(Before-and-after change records)
——————————

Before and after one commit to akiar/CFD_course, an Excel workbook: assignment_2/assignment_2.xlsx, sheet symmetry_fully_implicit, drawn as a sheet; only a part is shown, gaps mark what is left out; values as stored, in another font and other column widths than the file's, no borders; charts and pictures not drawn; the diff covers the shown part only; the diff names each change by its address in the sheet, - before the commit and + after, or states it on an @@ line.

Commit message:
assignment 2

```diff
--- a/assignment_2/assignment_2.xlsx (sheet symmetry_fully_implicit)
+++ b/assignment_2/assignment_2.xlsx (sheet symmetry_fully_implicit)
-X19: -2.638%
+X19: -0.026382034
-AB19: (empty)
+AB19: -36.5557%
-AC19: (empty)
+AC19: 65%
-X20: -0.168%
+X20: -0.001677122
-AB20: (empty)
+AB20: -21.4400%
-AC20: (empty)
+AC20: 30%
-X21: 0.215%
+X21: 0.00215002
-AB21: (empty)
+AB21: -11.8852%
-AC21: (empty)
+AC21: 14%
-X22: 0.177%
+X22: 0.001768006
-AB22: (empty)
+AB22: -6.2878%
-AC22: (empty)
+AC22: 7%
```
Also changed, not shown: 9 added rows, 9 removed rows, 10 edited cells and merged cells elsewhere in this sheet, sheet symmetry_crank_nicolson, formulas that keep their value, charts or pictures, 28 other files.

——————————

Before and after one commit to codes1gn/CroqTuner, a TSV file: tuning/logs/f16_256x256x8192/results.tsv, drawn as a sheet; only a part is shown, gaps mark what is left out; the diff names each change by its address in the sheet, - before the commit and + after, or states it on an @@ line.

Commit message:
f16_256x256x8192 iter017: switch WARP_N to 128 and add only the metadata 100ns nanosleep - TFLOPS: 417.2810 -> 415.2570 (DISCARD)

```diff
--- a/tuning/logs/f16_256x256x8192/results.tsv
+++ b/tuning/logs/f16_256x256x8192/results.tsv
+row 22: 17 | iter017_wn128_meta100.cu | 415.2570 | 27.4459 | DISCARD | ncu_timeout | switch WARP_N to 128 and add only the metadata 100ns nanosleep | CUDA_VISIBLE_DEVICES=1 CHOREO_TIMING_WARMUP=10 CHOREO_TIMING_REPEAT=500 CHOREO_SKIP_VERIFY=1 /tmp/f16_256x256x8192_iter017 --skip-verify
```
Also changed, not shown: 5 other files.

——————————

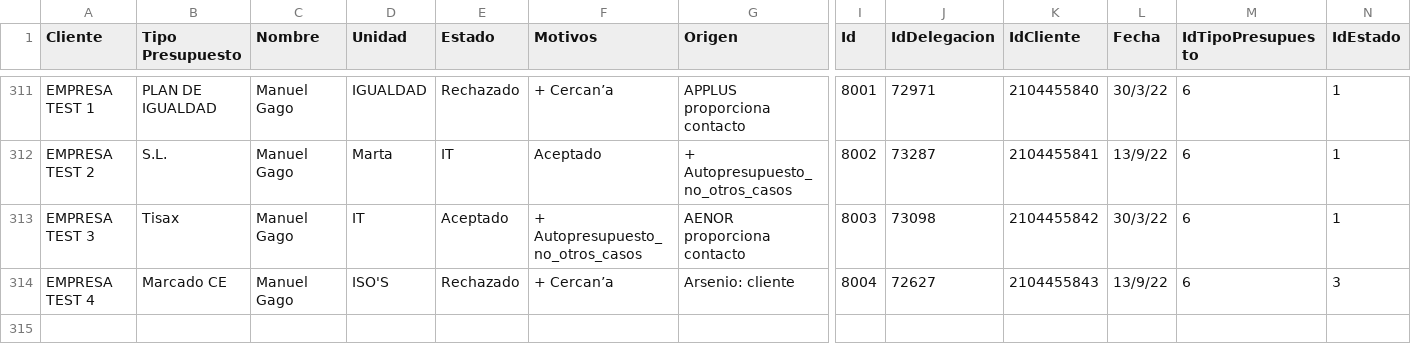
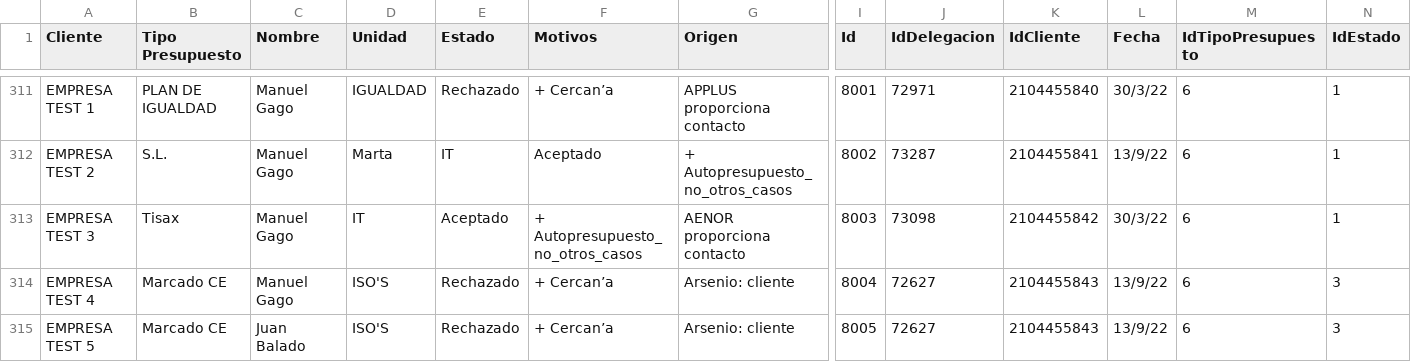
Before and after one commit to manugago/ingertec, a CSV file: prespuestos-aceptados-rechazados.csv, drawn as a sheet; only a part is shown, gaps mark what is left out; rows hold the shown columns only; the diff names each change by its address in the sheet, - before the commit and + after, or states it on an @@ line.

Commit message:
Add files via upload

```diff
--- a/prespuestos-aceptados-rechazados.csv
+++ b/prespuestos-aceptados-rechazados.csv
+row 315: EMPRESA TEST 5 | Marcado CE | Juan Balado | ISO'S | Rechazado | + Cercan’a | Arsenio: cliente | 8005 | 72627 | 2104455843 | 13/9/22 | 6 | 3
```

——————————

■ PROBLEM DESCRIPTION ■
In how many lines of the data does the string "empty" appear? Only the number should be given.

■ EXERCISE OUTPUT ■
8